A documentary with the rather lengthy title “Who is Harry Nilsson (And Why is Everybody Talkin’ About Him?)” came out in 2010. It explores the rise and fall of one of America’s greatest singer/songwriters and the influence his music and life had on a generation of musical artists. The film’s director and writer, John Scheinfeld, interviews such musical luminaries as Brian Wilson of The Beach Boys, Al Kooper, Randy Newman, Jimmy Webb, Mickey Dolenz of The Monkees and Gerry Beckley of America. They share both their opinion of Nilsson’s music and stories of Harry’s carousing and abuse of alcohol and drugs. Nilsson’s flame burned brightly but he died at the young age of 52.
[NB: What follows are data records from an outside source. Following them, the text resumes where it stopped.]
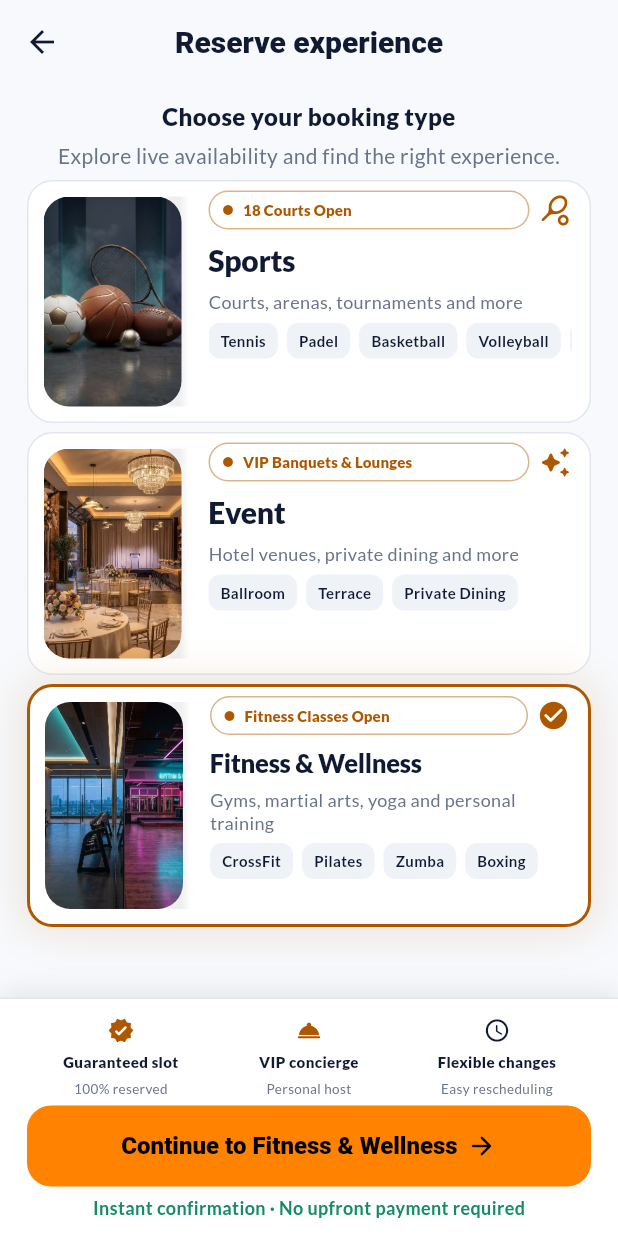
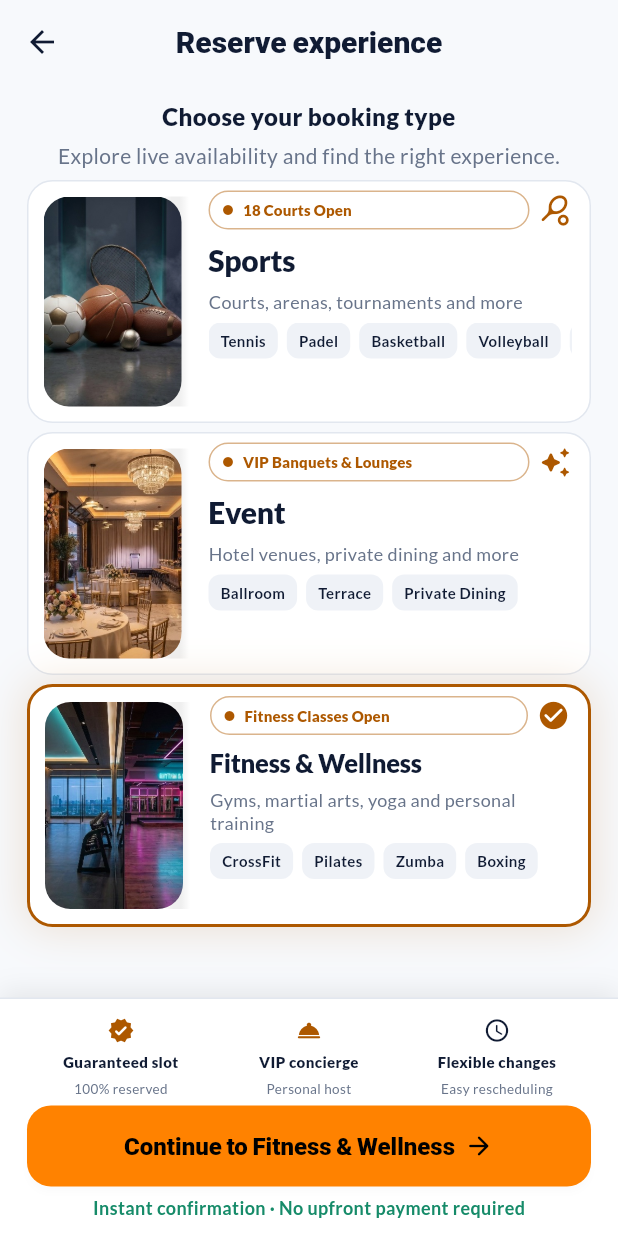
Before and after one commit to zoron015-gif/tinkerpro-sports, a Flutter app: the screen it shows after launch, after a tap on "Explore bookings", on a phone screen of 412 x 824 dp. Run offline on Flutter 3.47's test engine with Material 3 defaults, Android fonts, the light colour scheme and no system bars; our stand-ins replace firebase_auth, firebase_core, flutter_local_notifications, flutter_map, flutter_secure_storage, flutter_timezone and 8 more; missing offline and left inert: mobile_scanner; accounts and stored records are empty; network calls fail.

Commit message:
fix: resolve TextTheme argument type mismatches in app_theme.dart

```diff
--- a/lib/app_theme.dart
+++ b/lib/app_theme.dart
@@ -18,7 +18,9 @@ abstract final class AppTheme {
     ),
     scaffoldBackgroundColor: AppColors.page,
     useMaterial3: true,
-    textTheme: GoogleFonts.latoTextTheme(),
+    textTheme: ThemeData().textTheme.apply(
+      fontFamily: GoogleFonts.lato().fontFamily,
+    ),
     appBarTheme: AppBarTheme(
       backgroundColor: AppColors.page,
       surfaceTintColor: Colors.transparent,
@@ -234,8 +236,11 @@ abstract final class AppTheme {
       error: darkMode ? AppColors.darkError : AppColors.error,
       onError: Colors.white,
     );
-    final textTheme = GoogleFonts.latoTextTheme(base.textTheme)
-        .apply(bodyColor: scheme.onSurface, displayColor: scheme.onSurface);
+    final textTheme = base.textTheme.apply(
+      fontFamily: GoogleFonts.lato().fontFamily,
+      bodyColor: scheme.onSurface,
+      displayColor: scheme.onSurface,
+    );
     final inputBorder = OutlineInputBorder(
       borderRadius: const BorderRadius.all(Radius.circular(AppRadii.control)),
       borderSide: BorderSide(color: scheme.outline),
```
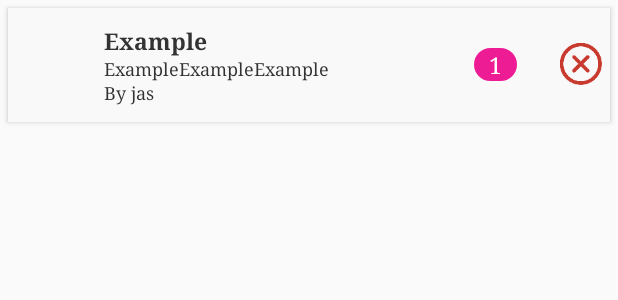
After one commit to venkatmadhu03/MyBuyDeals, an Android app: the layout cart_list_item.xml on its own in the app's theme, with its tools: preview values and no code run, on a phone screen of 412 x 824 dp. The commit adds this screen. Shown: the top 300 px of the screen. Run offline under Robolectric (Android 15) with nearby library versions, the phone set to English and light mode, and no system bars; network calls fail.

Commit message:
Committed with changes

```diff
--- /dev/null
+++ b/app/src/main/res/drawable/amount_bg2.xml
@@ -0,0 +1,20 @@
+<?xml version="1.0" encoding="utf-8"?>
+<shape xmlns:android="http://schemas.android.com/apk/res/android">
+    <solid android:color="@color/colorPrimary" />
+
+    <stroke
+        android:width="3dp"
+        android:color="@color/colorPrimary" />
+
+    <padding
+        android:bottom="1dp"
+        android:left="10dp"
+        android:right="10dp"
+        android:top="1dp" />
+
+    <corners
+        android:bottomLeftRadius="10dp"
+        android:bottomRightRadius="10dp"
+        android:topLeftRadius="10dp"
+        android:topRightRadius="10dp" />
+</shape>
--- /dev/null
+++ b/app/src/main/res/layout/cart_list_item.xml
@@ -0,0 +1,153 @@
+<?xml version="1.0" encoding="utf-8"?>
+<RelativeLayout xmlns:android="http://schemas.android.com/apk/res/android"
+    android:id="@+id/cartItemsCardRelativeLayout"
+    android:layout_width="match_parent"
+    android:layout_height="wrap_content"
+    android:layout_marginBottom="5dp"
+    android:layout_marginLeft="5dp"
+    android:layout_marginRight="5dp"
+    android:background="#F9F9F9"
+    android:elevation="2dp"
+    android:layout_marginTop="5dp">
+
+    <FrameLayout
+        android:id="@+id/cartItemsFrameLayout"
+        android:layout_width="match_parent"
+        android:layout_height="wrap_content"
+        android:padding="5dp">
+
+        <LinearLayout
+            android:id="@+id/mainHolderLinearLayout"
+            android:layout_width="match_parent"
+            android:layout_height="match_parent"
+            android:background="?android:selectableItemBackground"
+            android:orientation="vertical">
+
+            <RelativeLayout
+                android:layout_width="match_parent"
+                android:layout_height="match_parent"
+                android:background="?android:selectableItemBackground"
+                android:orientation="vertical">
+
+                <ImageView
+                    android:id="@+id/productImageView"
+                    android:layout_width="55dp"
+                    android:layout_height="65dp"
+                    android:layout_marginRight="3dp"
+                    android:layout_centerVertical="true" />
+
+                <RelativeLayout
+                    android:layout_width="match_parent"
+                    android:layout_height="wrap_content"
+                    android:layout_centerVertical="true"
+                    android:layout_toRightOf="@+id/productImageView"
+                    android:gravity="center_vertical"
+                    android:orientation="vertical">
+
+                    <LinearLayout
+                        android:id="@+id/NameHolderLinearLayout"
+                        android:layout_width="match_parent"
+                        android:layout_height="wrap_content"
+                        android:layout_toLeftOf="@+id/cartRelativeRLID"
+                        android:orientation="vertical"
+                        android:transitionName="tNameHolder">
+
+                        <TextView
+                            android:id="@+id/productNameTextView"
+                            style="@style/headerTitleSubStyle"
+                            android:layout_width="match_parent"
+                            android:layout_height="wrap_content"
+                            android:layout_gravity="center_vertical"
+                            android:gravity="left"
+                            android:text="Example"
+                            android:textStyle="bold"
+                            android:textAppearance="?android:attr/textAppearanceLarge"
+                            android:textColor="#333333" />
+
+                        <TextView
+                            android:id="@+id/vendorNameTextView"
+                            style="@style/headerTitleSmallStyle"
+                            android:layout_width="match_parent"
+                            android:layout_height="wrap_content"
+                            android:layout_gravity="center_vertical"
+                            android:gravity="left"
+                            android:maxLines="2"
+                            android:text="ExampleExampleExample"
+                            android:textAppearance="?android:attr/textAppearanceLarge"
+                            android:textColor="#333333" />
+
+                        <TextView
+                            android:id="@+id/priceTextView"
+                            style="@style/headerTitleSmallStyle"
+                            android:layout_width="match_parent"
+                            android:layout_height="wrap_content"
+                            android:layout_gravity="center_vertical"
+                            android:gravity="left"
+                            android:singleLine="true"
+                            android:text="By jas"
+                            android:textAppearance="?android:attr/textAppearanceLarge"
+                            android:textColor="#333333" />
+                    </LinearLayout>
+
+                    <LinearLayout
+                        android:id="@+id/cartLinearLayout"
+                        android:layout_width="wrap_content"
+                        android:layout_height="wrap_content"
+                        android:layout_alignParentRight="true"
+                        android:layout_centerVertical="true"
+                        android:gravity="center_vertical"
+                        android:orientation="horizontal">
+
+                        <RelativeLayout
+                            android:id="@+id/balanceRelativeLayout"
+                            android:layout_width="85dp"
+                            android:layout_height="wrap_content"
+                            android:layout_alignParentRight="true"
+                            android:layout_centerVertical="true"
+                            android:gravity="center_vertical">
+
+                            <LinearLayout
+                                android:layout_width="wrap_content"
+                                android:layout_height="wrap_content"
+                                android:layout_centerVertical="true"
+                                android:layout_gravity="end|right|center_vertical"
+                                android:layout_marginRight="2dp"
+                                android:layout_toLeftOf="@+id/addToCartLinearLayout"
+                                android:gravity="right"
+                                android:orientation="vertical">
+
+                                <TextView
+                                    android:id="@+id/quantityTextView"
+                                    style="@style/headerTitleSubStyle"
+                                    android:layout_width="wrap_content"
+                                    android:layout_height="wrap_content"
+                                    android:background="@drawable/amount_bg2"
+                                    android:gravity="end|right|center_vertical"
+                                    android:text="1"
+                                    android:singleLine="true"
+                                    android:textColor="@color/colorWhite" />
+                            </LinearLayout>
+
+                            <RelativeLayout
+                                android:id="@+id/addToCartRelativeLayout"
+                                android:layout_width="30dp"
+                                android:layout_height="30dp"
+                                android:layout_alignParentRight="true"
+                                android:layout_centerVertical="true"
+                                android:gravity="center_vertical">
+
+                                <Button
+                                    android:id="@+id/deleteCartItemButton"
+                                    android:layout_width="28dp"
+                                    android:layout_height="28dp"
+                                    android:layout_alignParentRight="true"
+                                    android:layout_centerVertical="true"
+                                    android:background="@drawable/delete" />
+                            </RelativeLayout>
+                        </RelativeLayout>
+                    </LinearLayout>
+                </RelativeLayout>
+            </RelativeLayout>
+        </LinearLayout>
+    </FrameLayout>
+</RelativeLayout>
```
Also changed, not shown: app/src/main/java/appsnova/com/mybuydeals/CreateOrderActivity.java (+23 -0 lines), app/src/main/java/appsnova/com/mybuydeals/adapters/CartListAdapter.java (added, +151 -0 lines), app/src/main/java/appsnova/com/mybuydeals/models/CartDataModel.java (added, +91 -0 lines), app/src/main/res/drawable-xxhdpi/delete.png (added).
Nilsson grew up in poverty in Brooklyn, in a home where his father abandoned the family when he was 3 years old. This provides a basis for the psychological study of Nilsson, but the film mostly refrains from making it the sole reason for Nilsson’s destructive personality traits. Rather, the film makes the point that artists handle fame in different ways. Some can adjust to the physical and mental demands of success, while others such as Nilsson anesthetize their pain with drugs and alcohol.
Scheinfeld, with the cooperation of many artists and Nilsson’s wife Una, presents a film that celebrates his life without overdramatizing the destructive patterns. Nilsson the artist seemed to come out of nowhere, but in reality Harry Nilsson worked hard for many years before he became a success. He worked at a bank in Los Angeles and hoped to sell his songs to musical publishing companies. Nilsson’s big break came when The Monkees decided to record his song, “Cuddly Toy,” and when he finally quit his day job, it seemed like everybody in the music industry wanted a piece of him.
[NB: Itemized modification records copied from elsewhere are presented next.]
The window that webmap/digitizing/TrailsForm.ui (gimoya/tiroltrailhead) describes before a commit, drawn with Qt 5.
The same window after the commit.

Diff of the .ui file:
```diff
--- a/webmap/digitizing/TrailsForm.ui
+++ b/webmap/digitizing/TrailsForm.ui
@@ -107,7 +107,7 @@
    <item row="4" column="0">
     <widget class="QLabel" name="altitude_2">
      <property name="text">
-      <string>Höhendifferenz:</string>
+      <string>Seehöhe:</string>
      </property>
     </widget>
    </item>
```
When Nilsson got a call to spend time at Abbey Road Studios in London, he met and spent considerable time with John Lennon and Yoko Ono. He began to think of himself as the fifth Beatle, and this led to considerable changes in his work. He got a new producer, scored a major hit with the album “Nilsson Schmilsson,” and continued on his destructive path. He angered his record company, RCA, and embarked on self-serving projects such the “A Little Touch of Schmilsson in the Night” and the “Pussy Cat” albums. The Pussy Cat album came out during his period of partying with John Lennon in Los Angeles, which resulted in the loss of his beautiful voice. This revelation and discussion is really the only sad part of this celebratory film.
Despite the dark and mysterious reasons for Nilsson’s addictions, all of the interviews, even with his ex-wife, are reverential. Clearly, Nilsson found happiness and love in his final days. This interesting and moving documentary succeeds in giving us a balanced view of one man’s success.